## Directions:
Only the lines that include "screen" should be copied from the data below.

## Input material:
----------------------------------------
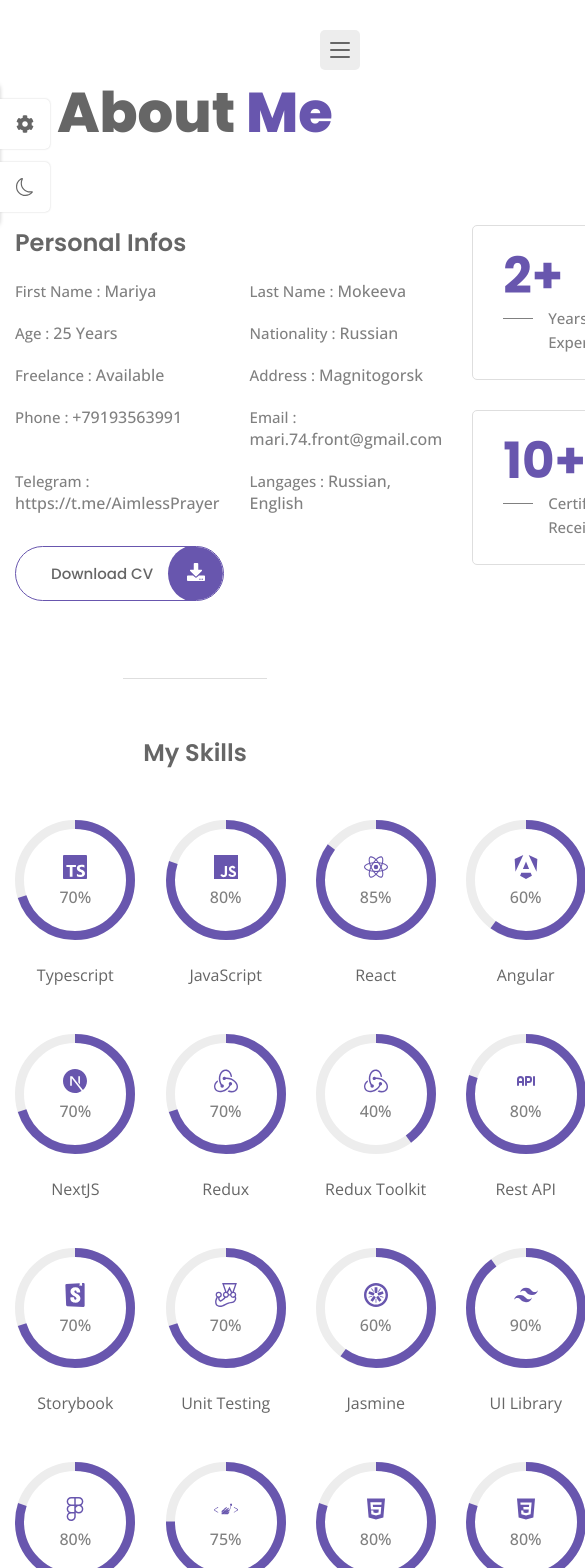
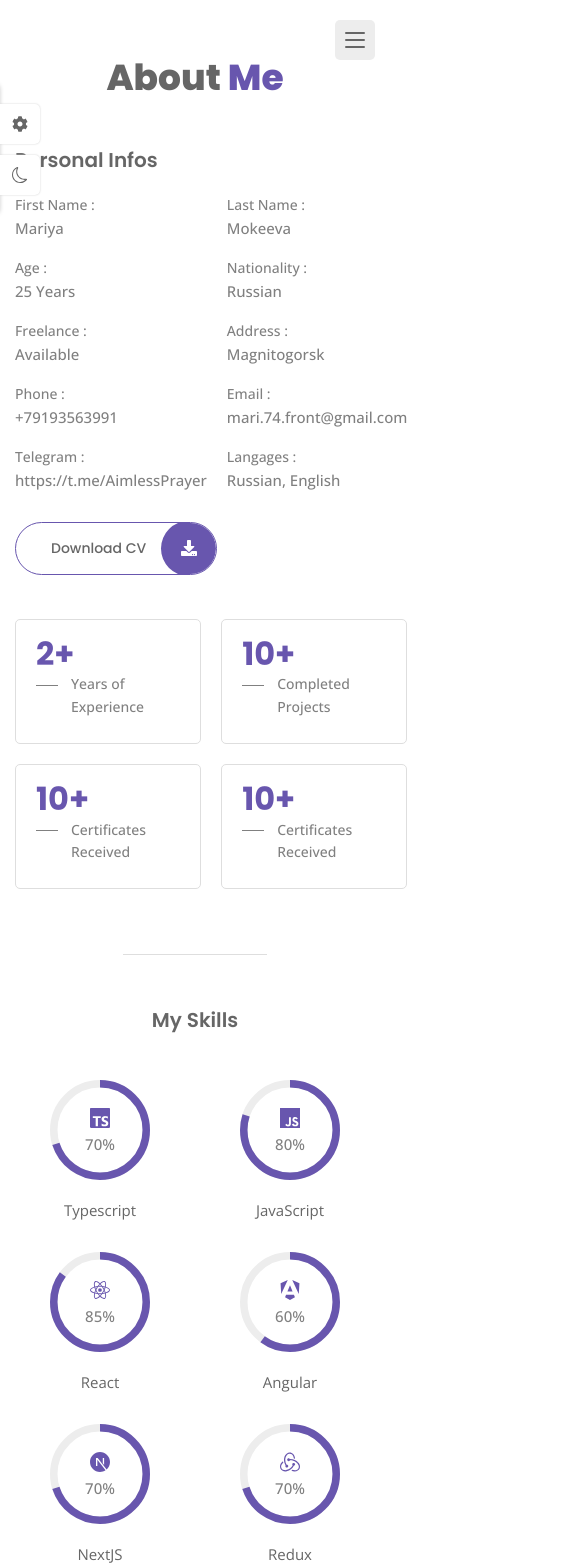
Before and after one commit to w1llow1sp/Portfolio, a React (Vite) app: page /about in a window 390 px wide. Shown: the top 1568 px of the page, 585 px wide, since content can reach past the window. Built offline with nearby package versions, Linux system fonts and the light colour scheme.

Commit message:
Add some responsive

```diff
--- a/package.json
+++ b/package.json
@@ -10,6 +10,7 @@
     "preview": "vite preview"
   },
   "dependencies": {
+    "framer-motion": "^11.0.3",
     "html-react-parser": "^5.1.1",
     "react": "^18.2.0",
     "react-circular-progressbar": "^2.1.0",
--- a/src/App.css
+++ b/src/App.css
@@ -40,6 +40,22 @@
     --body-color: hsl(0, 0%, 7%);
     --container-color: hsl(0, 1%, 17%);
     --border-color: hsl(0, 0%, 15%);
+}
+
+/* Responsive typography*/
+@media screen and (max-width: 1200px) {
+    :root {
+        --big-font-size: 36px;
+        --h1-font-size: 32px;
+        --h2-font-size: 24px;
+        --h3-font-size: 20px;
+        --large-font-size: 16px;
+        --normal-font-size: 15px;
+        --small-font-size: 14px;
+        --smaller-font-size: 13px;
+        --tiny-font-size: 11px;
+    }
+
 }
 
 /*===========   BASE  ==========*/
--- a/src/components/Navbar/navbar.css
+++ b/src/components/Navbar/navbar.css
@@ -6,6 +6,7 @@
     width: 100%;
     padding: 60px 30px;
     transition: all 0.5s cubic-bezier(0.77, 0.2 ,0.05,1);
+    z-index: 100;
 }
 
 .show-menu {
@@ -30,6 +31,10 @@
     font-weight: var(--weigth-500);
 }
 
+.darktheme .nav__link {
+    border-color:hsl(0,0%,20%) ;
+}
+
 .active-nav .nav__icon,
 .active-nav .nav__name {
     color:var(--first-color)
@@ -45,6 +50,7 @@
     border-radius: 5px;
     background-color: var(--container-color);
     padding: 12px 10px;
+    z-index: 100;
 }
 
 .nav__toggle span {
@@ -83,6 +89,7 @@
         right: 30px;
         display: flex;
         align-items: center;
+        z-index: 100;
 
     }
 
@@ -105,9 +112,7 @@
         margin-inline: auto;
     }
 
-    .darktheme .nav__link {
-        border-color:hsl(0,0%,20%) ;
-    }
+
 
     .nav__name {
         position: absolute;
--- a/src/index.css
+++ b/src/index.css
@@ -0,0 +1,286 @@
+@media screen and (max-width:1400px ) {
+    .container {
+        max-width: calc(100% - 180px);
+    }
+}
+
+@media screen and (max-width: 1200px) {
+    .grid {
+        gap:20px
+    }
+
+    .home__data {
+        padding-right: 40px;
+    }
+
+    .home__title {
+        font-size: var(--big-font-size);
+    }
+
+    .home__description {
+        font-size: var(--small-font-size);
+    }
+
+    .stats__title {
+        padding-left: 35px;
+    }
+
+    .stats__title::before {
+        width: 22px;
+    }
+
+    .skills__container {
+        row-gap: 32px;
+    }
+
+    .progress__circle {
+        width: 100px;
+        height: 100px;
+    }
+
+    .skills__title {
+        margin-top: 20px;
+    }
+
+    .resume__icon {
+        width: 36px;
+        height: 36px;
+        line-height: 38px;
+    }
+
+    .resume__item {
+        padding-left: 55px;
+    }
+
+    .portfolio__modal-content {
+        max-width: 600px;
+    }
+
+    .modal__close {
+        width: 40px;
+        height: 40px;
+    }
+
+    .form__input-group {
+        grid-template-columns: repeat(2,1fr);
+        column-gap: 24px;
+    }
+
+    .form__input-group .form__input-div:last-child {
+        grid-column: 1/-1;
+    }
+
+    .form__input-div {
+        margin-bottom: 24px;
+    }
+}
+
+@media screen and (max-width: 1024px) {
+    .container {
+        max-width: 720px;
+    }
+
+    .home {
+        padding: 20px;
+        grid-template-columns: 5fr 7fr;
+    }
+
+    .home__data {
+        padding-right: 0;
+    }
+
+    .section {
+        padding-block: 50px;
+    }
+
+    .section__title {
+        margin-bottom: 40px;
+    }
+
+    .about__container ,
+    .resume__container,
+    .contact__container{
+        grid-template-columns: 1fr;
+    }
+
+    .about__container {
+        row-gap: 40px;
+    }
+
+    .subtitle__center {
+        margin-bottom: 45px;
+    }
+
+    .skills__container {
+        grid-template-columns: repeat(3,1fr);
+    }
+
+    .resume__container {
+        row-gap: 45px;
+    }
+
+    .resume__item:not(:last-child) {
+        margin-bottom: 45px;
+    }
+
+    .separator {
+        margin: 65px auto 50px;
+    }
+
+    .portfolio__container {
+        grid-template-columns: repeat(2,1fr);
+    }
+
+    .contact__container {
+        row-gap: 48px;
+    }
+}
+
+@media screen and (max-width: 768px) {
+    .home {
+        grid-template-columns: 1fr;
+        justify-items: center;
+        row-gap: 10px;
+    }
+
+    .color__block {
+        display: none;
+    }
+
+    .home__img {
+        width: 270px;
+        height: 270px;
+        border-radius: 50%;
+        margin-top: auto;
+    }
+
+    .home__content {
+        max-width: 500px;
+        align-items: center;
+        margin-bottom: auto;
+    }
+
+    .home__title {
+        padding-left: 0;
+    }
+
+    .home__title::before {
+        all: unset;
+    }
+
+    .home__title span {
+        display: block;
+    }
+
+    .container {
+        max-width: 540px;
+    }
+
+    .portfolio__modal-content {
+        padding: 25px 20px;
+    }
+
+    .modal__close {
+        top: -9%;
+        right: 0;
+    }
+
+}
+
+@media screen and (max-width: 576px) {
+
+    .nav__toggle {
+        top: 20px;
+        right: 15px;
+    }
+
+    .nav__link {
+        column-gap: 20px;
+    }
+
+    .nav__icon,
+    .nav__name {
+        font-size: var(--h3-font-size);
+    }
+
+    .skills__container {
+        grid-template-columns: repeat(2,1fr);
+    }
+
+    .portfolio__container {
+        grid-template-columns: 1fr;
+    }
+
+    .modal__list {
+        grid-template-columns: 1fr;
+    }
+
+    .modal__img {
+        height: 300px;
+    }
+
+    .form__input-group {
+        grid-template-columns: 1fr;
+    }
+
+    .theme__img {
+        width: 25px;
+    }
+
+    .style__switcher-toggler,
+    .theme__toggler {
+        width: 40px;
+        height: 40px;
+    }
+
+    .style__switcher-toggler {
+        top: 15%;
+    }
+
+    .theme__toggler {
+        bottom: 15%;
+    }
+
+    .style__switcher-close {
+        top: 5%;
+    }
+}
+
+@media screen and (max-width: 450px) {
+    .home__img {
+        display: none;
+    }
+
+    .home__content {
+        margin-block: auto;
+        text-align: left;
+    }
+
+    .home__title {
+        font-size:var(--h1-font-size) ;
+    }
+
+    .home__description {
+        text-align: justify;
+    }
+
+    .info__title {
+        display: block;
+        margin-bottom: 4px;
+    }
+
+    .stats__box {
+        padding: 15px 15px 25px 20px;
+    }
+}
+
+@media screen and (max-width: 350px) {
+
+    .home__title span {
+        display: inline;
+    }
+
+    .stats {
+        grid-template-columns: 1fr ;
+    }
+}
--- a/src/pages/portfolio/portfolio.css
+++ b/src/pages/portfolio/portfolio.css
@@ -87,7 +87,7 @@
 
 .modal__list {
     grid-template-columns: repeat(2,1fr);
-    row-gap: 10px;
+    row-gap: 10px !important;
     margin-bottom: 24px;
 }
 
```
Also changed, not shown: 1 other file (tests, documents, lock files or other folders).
----------------------------------------
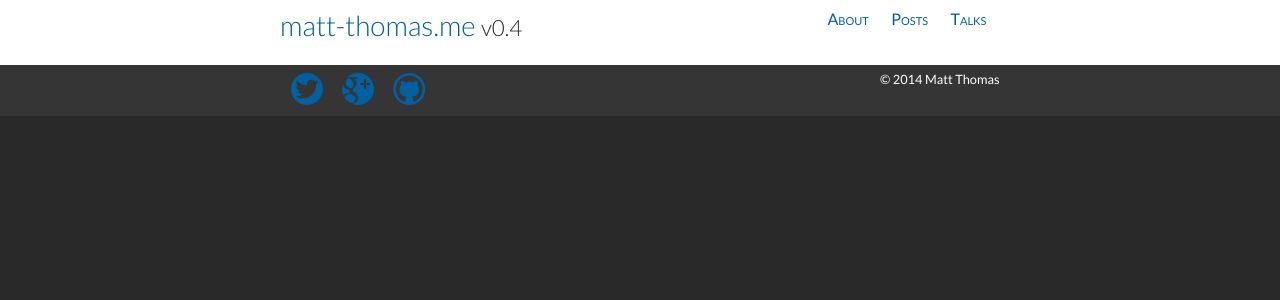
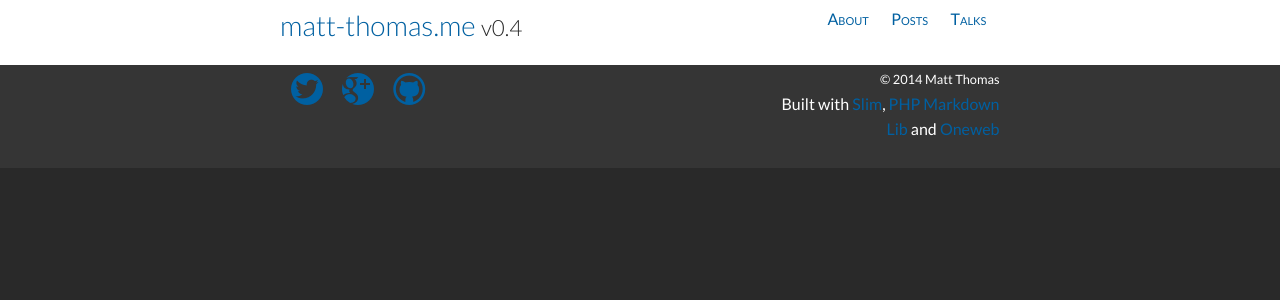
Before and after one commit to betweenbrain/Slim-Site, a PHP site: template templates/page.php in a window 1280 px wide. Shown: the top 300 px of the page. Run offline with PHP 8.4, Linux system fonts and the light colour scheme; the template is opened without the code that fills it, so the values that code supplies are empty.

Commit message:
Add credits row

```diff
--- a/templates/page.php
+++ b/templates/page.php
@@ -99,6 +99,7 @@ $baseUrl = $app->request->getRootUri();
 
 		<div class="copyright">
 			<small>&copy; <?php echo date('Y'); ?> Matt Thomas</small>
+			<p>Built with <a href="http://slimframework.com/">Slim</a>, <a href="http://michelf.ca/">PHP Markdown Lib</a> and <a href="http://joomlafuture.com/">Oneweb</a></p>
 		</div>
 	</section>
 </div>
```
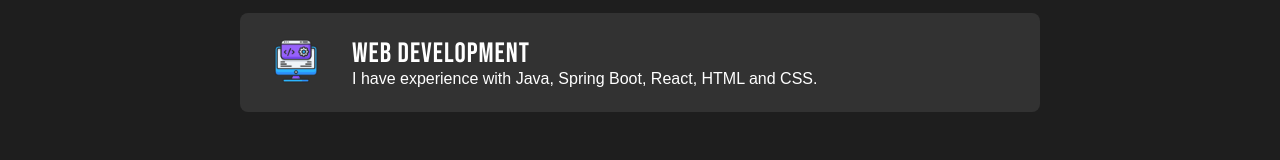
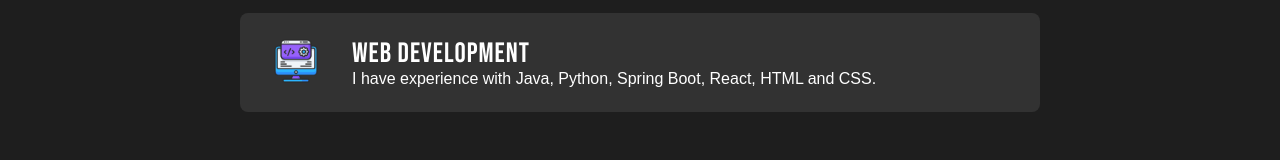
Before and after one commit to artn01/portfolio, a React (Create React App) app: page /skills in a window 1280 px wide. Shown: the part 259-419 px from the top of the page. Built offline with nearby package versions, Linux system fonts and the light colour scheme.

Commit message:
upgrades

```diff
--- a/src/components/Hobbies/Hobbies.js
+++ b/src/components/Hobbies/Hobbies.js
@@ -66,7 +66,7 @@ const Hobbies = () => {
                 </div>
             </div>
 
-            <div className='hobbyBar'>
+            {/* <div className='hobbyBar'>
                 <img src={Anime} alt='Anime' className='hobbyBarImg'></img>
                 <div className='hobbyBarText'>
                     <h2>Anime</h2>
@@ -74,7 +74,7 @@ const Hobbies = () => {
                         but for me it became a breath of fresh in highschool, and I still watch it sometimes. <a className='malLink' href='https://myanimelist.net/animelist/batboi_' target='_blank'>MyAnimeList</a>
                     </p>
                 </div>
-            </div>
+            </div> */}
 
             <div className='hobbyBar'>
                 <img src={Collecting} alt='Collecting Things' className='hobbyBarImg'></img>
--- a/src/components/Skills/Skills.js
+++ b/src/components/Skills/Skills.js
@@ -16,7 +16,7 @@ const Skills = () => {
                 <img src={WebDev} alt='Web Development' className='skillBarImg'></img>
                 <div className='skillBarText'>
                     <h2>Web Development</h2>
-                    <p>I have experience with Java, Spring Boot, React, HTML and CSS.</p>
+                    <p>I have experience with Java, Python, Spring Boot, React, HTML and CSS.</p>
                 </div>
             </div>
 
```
----------------------------------------
## Response box:
+@media screen and (max-width: 1200px) {
+@media screen and (max-width:1400px ) {
+@media screen and (max-width: 1200px) {
+@media screen and (max-width: 1024px) {
+@media screen and (max-width: 768px) {
+@media screen and (max-width: 576px) {
+@media screen and (max-width: 450px) {
+@media screen and (max-width: 350px) {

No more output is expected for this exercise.